Could you print all the entries below exactly as they appear, omitting the pictures?
[[ Entries provided open ]]
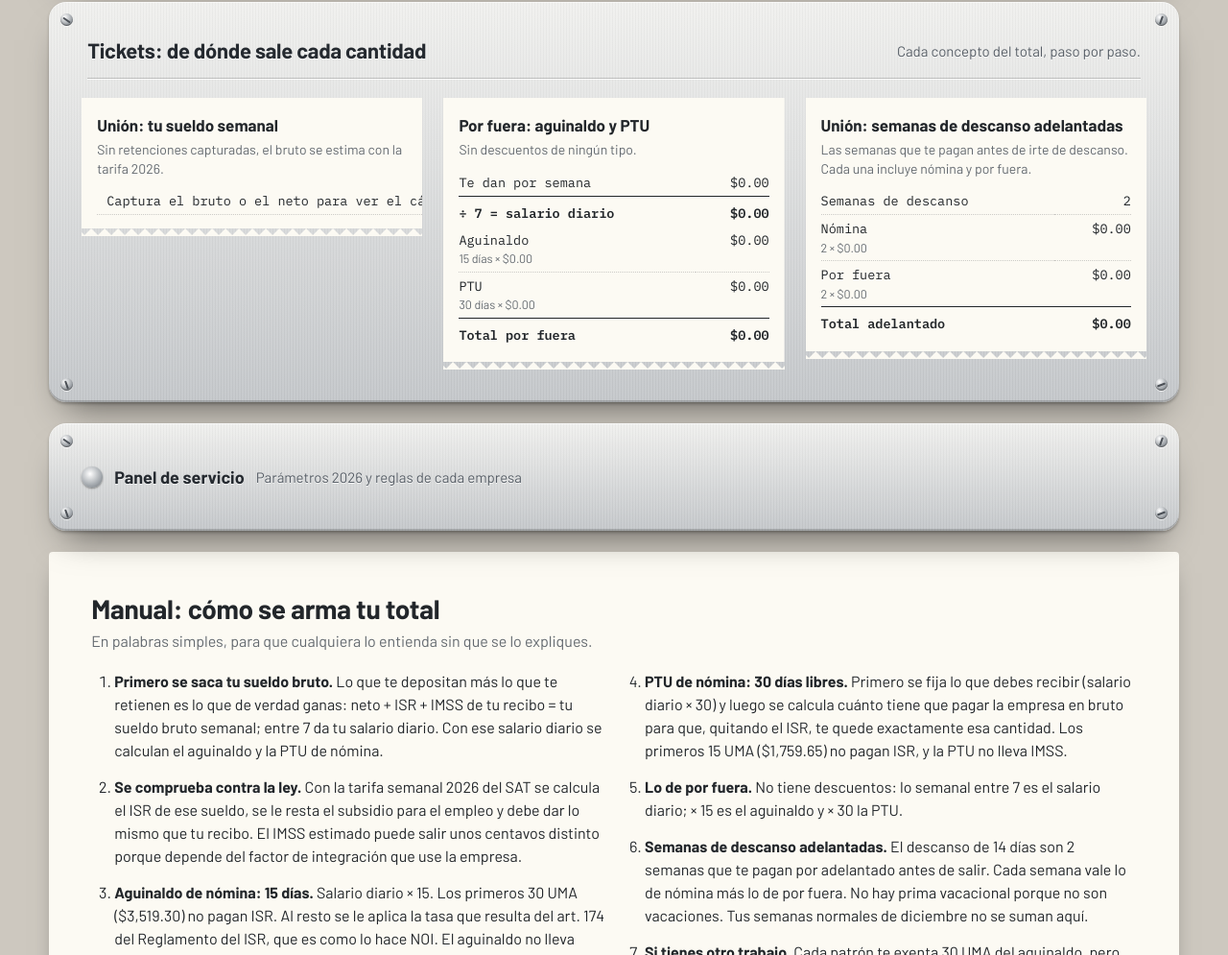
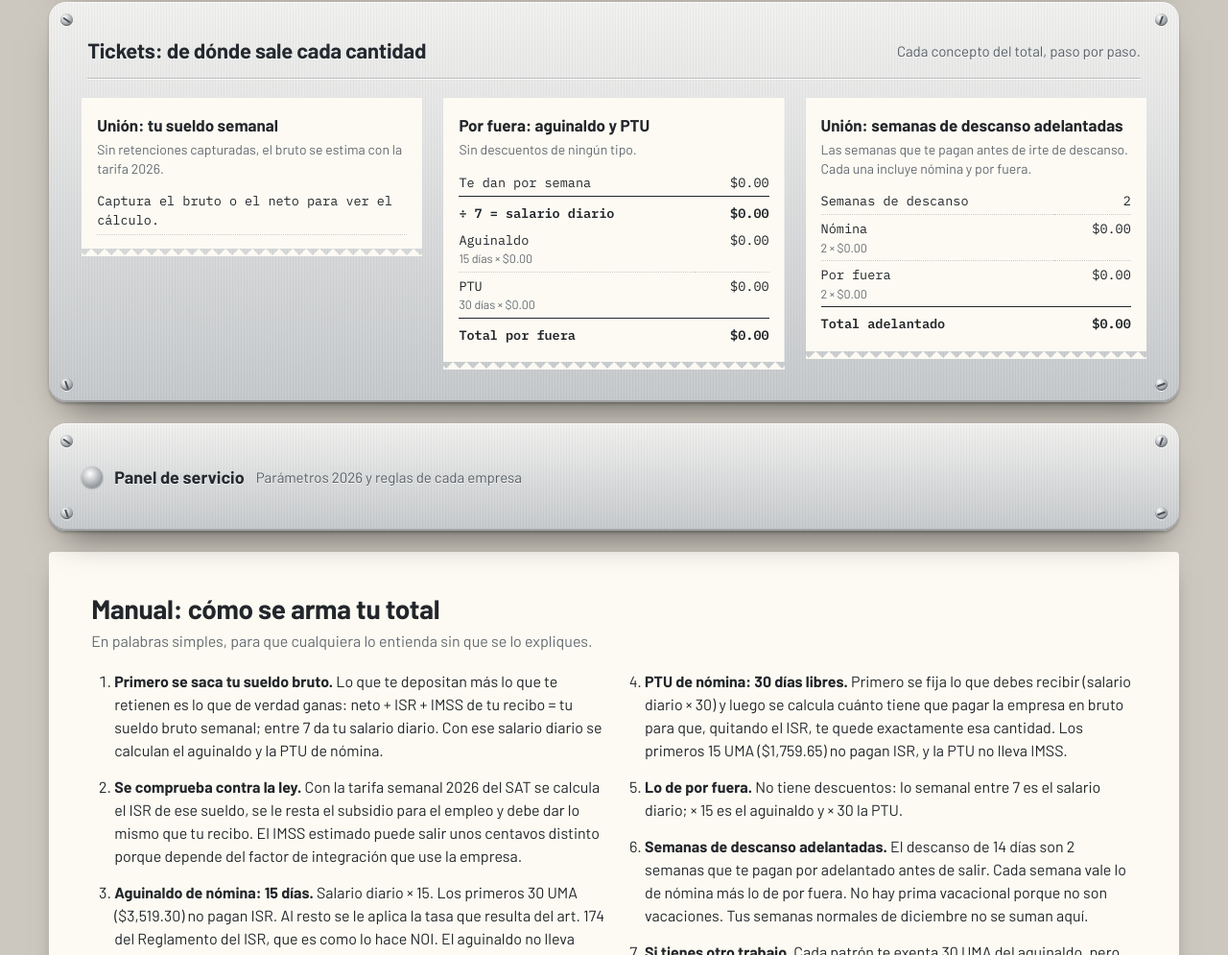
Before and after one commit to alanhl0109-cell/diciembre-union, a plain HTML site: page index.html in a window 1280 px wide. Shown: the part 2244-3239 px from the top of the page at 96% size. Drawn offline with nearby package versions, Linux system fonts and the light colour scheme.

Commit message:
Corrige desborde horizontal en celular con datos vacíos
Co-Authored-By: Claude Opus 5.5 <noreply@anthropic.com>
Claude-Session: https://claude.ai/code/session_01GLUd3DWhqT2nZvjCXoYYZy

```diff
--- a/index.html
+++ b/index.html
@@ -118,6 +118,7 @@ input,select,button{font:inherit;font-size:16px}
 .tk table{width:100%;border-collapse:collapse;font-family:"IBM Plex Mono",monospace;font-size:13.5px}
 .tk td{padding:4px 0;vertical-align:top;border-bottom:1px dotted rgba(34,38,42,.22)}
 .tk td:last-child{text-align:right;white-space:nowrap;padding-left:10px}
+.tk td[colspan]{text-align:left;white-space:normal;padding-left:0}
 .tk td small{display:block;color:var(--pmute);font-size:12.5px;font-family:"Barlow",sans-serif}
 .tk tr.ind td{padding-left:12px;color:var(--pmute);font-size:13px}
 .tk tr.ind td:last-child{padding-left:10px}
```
[[ Entries provided closed ]]
== Result for this exercise ==
Before and after one commit to alanhl0109-cell/diciembre-union, a plain HTML site: page index.html in a window 1280 px wide. Shown: the part 2244-3239 px from the top of the page at 96% size. Drawn offline with nearby package versions, Linux system fonts and the light colour scheme.

Commit message:
Corrige desborde horizontal en celular con datos vacíos
Co-Authored-By: Claude Opus 5.5 <noreply@anthropic.com>
Claude-Session: https://claude.ai/code/session_01GLUd3DWhqT2nZvjCXoYYZy

```diff
--- a/index.html
+++ b/index.html
@@ -118,6 +118,7 @@ input,select,button{font:inherit;font-size:16px}
 .tk table{width:100%;border-collapse:collapse;font-family:"IBM Plex Mono",monospace;font-size:13.5px}
 .tk td{padding:4px 0;vertical-align:top;border-bottom:1px dotted rgba(34,38,42,.22)}
 .tk td:last-child{text-align:right;white-space:nowrap;padding-left:10px}
+.tk td[colspan]{text-align:left;white-space:normal;padding-left:0}
 .tk td small{display:block;color:var(--pmute);font-size:12.5px;font-family:"Barlow",sans-serif}
 .tk tr.ind td{padding-left:12px;color:var(--pmute);font-size:13px}
 .tk tr.ind td:last-child{padding-left:10px}
```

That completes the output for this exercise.